Modification records
========
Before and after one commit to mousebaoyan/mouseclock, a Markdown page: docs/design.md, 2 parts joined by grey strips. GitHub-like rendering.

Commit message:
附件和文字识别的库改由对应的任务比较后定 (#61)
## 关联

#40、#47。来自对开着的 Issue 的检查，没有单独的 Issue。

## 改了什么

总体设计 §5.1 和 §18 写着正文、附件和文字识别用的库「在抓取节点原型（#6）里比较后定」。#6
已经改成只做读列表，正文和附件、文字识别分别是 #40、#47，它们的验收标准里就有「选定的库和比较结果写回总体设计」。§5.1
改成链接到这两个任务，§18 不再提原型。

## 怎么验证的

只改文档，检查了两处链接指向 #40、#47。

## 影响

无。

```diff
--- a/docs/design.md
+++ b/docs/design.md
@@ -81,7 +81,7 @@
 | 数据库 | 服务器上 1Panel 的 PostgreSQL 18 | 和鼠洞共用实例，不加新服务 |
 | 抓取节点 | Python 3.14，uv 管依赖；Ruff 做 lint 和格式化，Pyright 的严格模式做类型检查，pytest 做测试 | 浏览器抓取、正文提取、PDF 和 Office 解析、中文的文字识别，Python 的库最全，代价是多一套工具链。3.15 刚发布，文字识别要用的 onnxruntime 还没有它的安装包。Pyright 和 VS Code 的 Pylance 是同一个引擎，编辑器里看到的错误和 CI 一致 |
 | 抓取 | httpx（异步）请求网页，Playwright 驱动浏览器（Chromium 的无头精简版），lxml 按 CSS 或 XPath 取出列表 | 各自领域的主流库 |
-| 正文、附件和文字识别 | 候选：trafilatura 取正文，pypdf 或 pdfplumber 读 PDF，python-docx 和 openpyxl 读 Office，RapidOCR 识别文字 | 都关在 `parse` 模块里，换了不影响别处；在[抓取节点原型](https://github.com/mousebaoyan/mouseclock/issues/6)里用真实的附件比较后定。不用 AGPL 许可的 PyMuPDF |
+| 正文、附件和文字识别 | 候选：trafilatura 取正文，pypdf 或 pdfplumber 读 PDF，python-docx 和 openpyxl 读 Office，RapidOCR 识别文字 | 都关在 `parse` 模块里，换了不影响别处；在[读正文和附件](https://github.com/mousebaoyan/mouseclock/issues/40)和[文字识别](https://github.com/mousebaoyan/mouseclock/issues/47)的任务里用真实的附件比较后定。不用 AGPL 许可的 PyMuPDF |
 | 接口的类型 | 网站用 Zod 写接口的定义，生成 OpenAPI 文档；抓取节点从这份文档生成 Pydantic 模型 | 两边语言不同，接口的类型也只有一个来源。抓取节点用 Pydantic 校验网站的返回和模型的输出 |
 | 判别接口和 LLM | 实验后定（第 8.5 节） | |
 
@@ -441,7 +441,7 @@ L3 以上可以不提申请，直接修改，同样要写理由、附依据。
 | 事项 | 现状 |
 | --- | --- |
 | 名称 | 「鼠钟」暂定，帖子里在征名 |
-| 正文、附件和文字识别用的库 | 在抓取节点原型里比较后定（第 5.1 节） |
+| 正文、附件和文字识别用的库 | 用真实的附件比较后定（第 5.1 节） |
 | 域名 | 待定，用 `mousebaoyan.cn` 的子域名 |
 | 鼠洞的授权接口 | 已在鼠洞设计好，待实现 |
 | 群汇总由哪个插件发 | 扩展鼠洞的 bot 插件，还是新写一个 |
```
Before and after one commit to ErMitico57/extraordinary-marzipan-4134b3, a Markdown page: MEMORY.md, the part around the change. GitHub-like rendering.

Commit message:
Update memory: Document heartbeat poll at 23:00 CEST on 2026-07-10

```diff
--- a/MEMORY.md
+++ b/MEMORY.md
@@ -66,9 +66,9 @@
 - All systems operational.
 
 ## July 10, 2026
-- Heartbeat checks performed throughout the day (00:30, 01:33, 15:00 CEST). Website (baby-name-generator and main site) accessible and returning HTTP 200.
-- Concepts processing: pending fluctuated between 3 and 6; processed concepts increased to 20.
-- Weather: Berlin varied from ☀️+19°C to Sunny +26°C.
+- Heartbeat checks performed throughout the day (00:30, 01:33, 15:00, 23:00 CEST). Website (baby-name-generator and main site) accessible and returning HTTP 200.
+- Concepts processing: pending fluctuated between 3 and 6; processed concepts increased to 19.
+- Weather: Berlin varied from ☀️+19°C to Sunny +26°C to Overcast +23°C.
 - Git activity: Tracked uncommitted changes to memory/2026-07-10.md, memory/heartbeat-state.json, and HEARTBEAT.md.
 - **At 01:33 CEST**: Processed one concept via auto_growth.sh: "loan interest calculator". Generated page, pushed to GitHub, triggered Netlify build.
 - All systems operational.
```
========
• [PROBLEM TO SOLVE] In the records, how many lines hold the word "design"? Answer with the number and no other words.

• [REPLY TO THE EXERCISE] 3